AuthorAxer, Mark S.
KeywordsNurses -- psychology.
Substance-Related Disorders -- rehabilitation.
Substance-Related Disorders -- prevention & control.
AdvisorBadger, Terry A.
MetadataShow full item record
PublisherThe University of Arizona.
RightsCopyright © is held by the author. Digital access to this material is made possible by the University Libraries, University of Arizona. Further transmission, reproduction or presentation (such as public display or performance) of protected items is prohibited except with permission of the author.
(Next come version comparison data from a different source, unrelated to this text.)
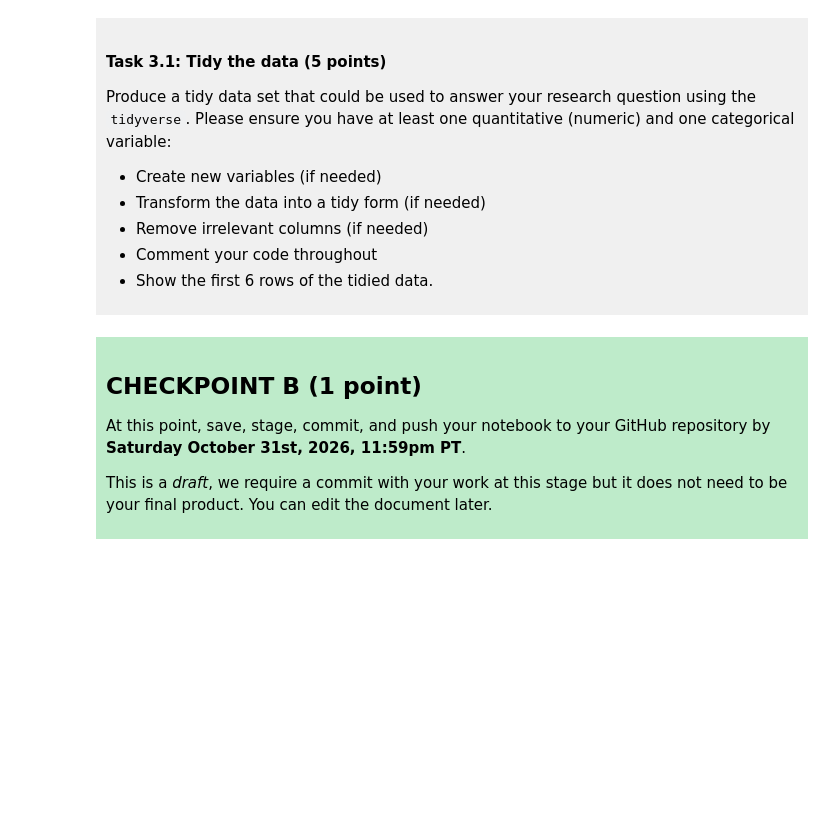
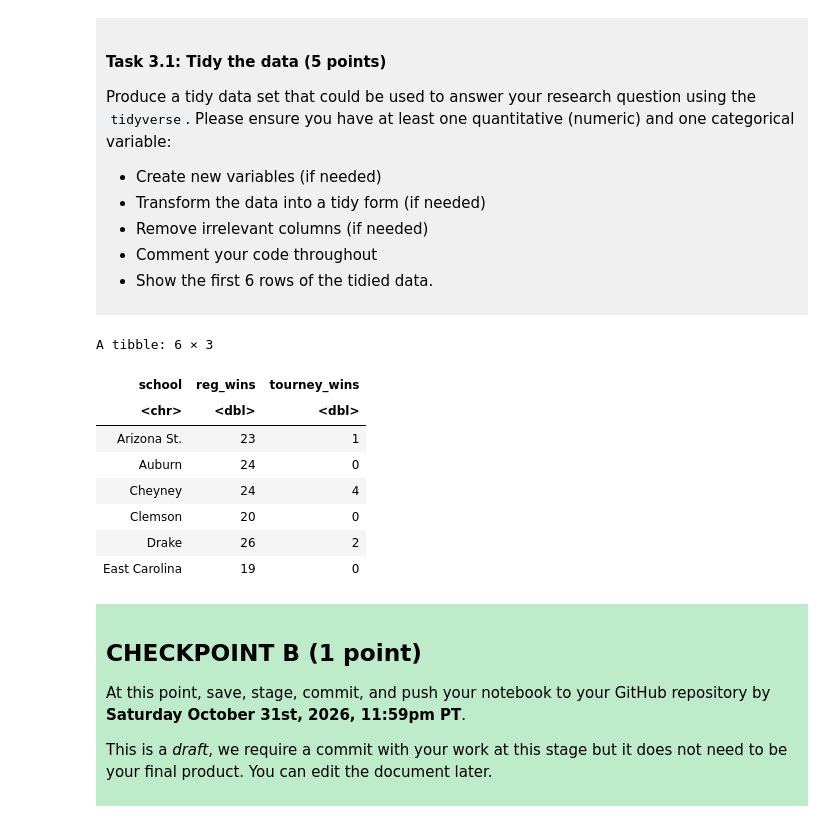
Before and after one commit to Jenlikescookies/dsci-100-project, a Jupyter notebook: dsci-100-project-notebook.ipynb, the cells around one changed output. Cells and saved outputs as stored; diff of their text form; code cells hidden in the pictures; blank space fills up the shorter version.

```diff
--- a/dsci-100-project-notebook.ipynb
+++ b/dsci-100-project-notebook.ipynb
@@ -211,7 +221,21 @@ Produce a tidy data set that could be used to answer your research question usin
 
 </div>
 # %%
-### EDIT THIS CODE CELL ###
+wmm_tidy <- wmm |>
+    select(school, reg_wins, tourney_wins) #selecting the columns I need, one categorical and two quantitative
+
+wmm_tidy_6 <- head(wmm_tidy) #using head() to show the first 6 rows
+wmm_tidy_6
+# %% [output]
+A tibble: 6 × 3
+| school | reg_wins | tourney_wins |
+| <chr> | <dbl> | <dbl> |
+| Arizona St. | 23 | 1 |
+| Auburn | 24 | 0 |
+| Cheyney | 24 | 4 |
+| Clemson | 20 | 0 |
+| Drake | 26 | 2 |
+| East Carolina | 19 | 0 |
 # %% [markdown]
 <div style="background-color: #beebca; padding: 10px;">
 
```
Also changed, not shown: parts of 3 cells of this notebook.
AbstractThe purpose of this exploratory study was to describe the social processes which facilitate or obstruct recovering nurses' reentry into the clinical work setting. Utilizing grounded theory methodology four recovering substance dependent registered nurses described their experience during open ended interviews. A constant comparative analysis of the data was conducted. Re-integration into the work-place consisted of an inner transformation and reorganization of relationships with others. Inner transformation originated with recognizing harmful aspects of the self which arose from substance dependency. The four recovering nurses used strategies to transform these harmful aspects of their character into positive attributes. Two factors characterized the process of re-creating relationships with others. First, nurses' return to work disrupted roles, created discomfort in others, and generated stigma and discrimination. Second, restrictions to practice, and treatment and 12 step support aided the nurses' recovery.
Degree ProgramGraduate College